There’s so many things that one wants in life. I’ve always wanted strength and stamina to do *all* things exciting.
Recently I see that people (around me) meet with diseases and death. That put things in perspective; I feel so lucky to just be alive and healthy (so far and hopefully for a long time).
I haven’t even been hospitalised or have to deal with any major sickness other than occasional fever/headache/flu. To lament that I cannot sleep less, lift heavy things, or be the last to pick up new physical skills is so petty.
So I shall appreciate whatever that is given to me and be thankful everyday that I can do things for myself and others, no matter how small or slow.
Doing the usual in Beijing: drink yoghurt (suan nai/ 酸奶). 7 years ago it was 5 kuai, now its 10 kuai. Today we can pay with WeChat (it’s like our Whatsapp).
There’s even QR code hung at every stall at the wet market. You don’t have to pay cash to your butcher/vegetable seller if you have your phone.
I’m so impress with China – they’ve progressed so much…and we have not.
“Every day, your body requires energy to survive, to think, to do well, to be happy. You don’t get infinite energy. One way to replenish energy is to sleep. The other way is to eat well and exercise. But another way to replenish energy is to live a gentle life. As gently as possible. Which means all negotiation need to be smooth else they result in anxiety and fear and guessing…future depletion of energy. And then you die faster than the one who lived gently. Try this. Next time you are in a negotiation, don’t forget to relax your face”

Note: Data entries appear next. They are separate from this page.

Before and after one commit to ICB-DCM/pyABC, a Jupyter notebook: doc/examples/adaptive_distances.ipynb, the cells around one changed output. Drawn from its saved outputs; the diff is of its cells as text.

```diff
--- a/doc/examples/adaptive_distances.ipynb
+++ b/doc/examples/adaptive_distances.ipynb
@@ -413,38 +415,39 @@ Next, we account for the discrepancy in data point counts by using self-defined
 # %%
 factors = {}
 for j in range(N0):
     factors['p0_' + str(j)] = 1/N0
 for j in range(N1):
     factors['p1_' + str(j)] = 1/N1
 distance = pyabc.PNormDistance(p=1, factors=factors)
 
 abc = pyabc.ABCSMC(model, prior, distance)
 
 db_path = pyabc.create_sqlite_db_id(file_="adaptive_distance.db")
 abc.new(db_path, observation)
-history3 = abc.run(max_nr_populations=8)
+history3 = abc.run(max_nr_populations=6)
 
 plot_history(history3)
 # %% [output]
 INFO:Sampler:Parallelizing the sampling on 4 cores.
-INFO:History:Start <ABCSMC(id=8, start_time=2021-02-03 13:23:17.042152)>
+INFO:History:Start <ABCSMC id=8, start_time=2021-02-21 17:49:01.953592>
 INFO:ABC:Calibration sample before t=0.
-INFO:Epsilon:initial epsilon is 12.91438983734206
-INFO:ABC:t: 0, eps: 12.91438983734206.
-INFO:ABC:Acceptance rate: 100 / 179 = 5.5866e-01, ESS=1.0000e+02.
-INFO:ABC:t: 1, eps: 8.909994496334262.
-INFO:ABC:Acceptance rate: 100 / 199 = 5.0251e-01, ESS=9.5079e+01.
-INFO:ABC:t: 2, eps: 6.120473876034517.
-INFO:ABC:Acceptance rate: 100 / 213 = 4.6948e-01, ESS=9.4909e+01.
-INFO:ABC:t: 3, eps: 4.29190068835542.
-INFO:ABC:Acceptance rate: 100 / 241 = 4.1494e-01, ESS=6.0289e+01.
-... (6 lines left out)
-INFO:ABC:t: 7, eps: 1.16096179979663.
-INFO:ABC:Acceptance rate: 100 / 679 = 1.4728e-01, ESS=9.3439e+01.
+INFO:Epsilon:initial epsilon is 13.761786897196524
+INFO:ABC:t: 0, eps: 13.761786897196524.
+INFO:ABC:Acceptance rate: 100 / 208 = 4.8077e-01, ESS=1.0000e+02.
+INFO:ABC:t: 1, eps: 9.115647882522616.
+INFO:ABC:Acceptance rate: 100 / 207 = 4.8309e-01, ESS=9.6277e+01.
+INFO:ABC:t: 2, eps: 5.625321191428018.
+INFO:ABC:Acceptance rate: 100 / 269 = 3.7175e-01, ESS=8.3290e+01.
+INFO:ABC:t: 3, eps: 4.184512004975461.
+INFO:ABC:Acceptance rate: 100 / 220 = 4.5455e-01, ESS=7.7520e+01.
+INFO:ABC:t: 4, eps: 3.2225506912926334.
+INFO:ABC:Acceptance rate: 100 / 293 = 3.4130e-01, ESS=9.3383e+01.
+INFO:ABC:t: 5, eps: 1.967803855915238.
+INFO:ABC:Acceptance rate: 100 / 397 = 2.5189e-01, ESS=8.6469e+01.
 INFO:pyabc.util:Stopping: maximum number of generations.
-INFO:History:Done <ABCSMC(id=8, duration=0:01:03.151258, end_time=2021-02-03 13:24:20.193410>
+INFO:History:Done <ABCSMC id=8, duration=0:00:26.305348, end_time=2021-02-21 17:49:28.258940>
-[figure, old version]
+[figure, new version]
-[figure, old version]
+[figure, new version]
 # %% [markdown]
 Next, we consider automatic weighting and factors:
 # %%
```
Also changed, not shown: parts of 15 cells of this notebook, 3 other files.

– James Altucher, The Choose Yourself Guide To Wealth
I love all forms of communication – written, spoken, digital or physical – especially those where we exchange thoughts & jokes.
However, as the means of communication becomes cheaper, faster, and easier, its quality dissipates. Proper conversation is few and far between – most people just send short and abbreviated text.
What I really like is phone calls or long face-to-face conversation. But they are so rare that when I do get them, my heart flutters and I feel like tying those people with a rope so they don’t leave so soon (while keeping my cool not to look like I have no friends haha!)
Maybe people are embarrass to talk since they are so used to hiding behind a screen. But if so, shouldn’t it be easier now to reply to a message, or write a simple thank you when a simple question is answered?
No, messages are normally ignored because we are flooded with so many of them that they have lost meaning. Then we conveniently blame our lack of courtesy on our lack of time.
Which is rather sad to me. So I vow to try to reply to every message and end every conversation properly. On weekends, I call close friends who enjoy engaging in meaningful conversations. I even bought a whole set of stationery to write cards and letters again. This way, I hope my everyday discourse will not be reduced to mindless chatter…
“As wonderful as science is, culture also teaches us how to eat”, Michael Pollan explaining the French Paradox. Perhaps the secret to the the French slim figures -despite eating rich food – is dining slowly.
I miss dining in brasseries by the pavements in Paris, strolling by the Seine river with a Berthillon ice-cream in my hand, and just live without a timetable…
#stopdreaming #lifeisnotmeasuredbyfunalone #foodphilosophy
Doings things gives me adrenaline rush, which in turns makes me want to do more – it’s almost like a drug. But time is always a limiting factor; so even my leisure time has turned productive (?!). What do I do on Instagram? Learn Japanese from Gudetama, my favourite lazy egg.
What I’ve learned:
yaruki (やる気) = motivation
yarukinai (やる気ない) = demotivated
気 = Qi
Minna o machikane = Everyone waited
Kyushoku (給食) = school lunch
Jikan de ichi su (時間で一す) = It is time
Minna o machi kane kyushoku no jikan de ichi su (みんなおまちかね給食の時間で一す = Everyone, it is time for school lunch everyone’s been waiting for (?)
“A tenet of journalism is that “the reader knows nothing”. As tenets go, it’s not flattering, but a technical writer can never forget it. You can’t assume that your readers know what you assume everybody knows, or that they still remember what was once explained to them.
The principle of scientific and technical writing applies to all nonfiction writing. It’s the principle of leading readers who know nothing, step by step, to a grasp of subjects they didn’t think they had an aptitude for or were afraid they were too dumb to understand.”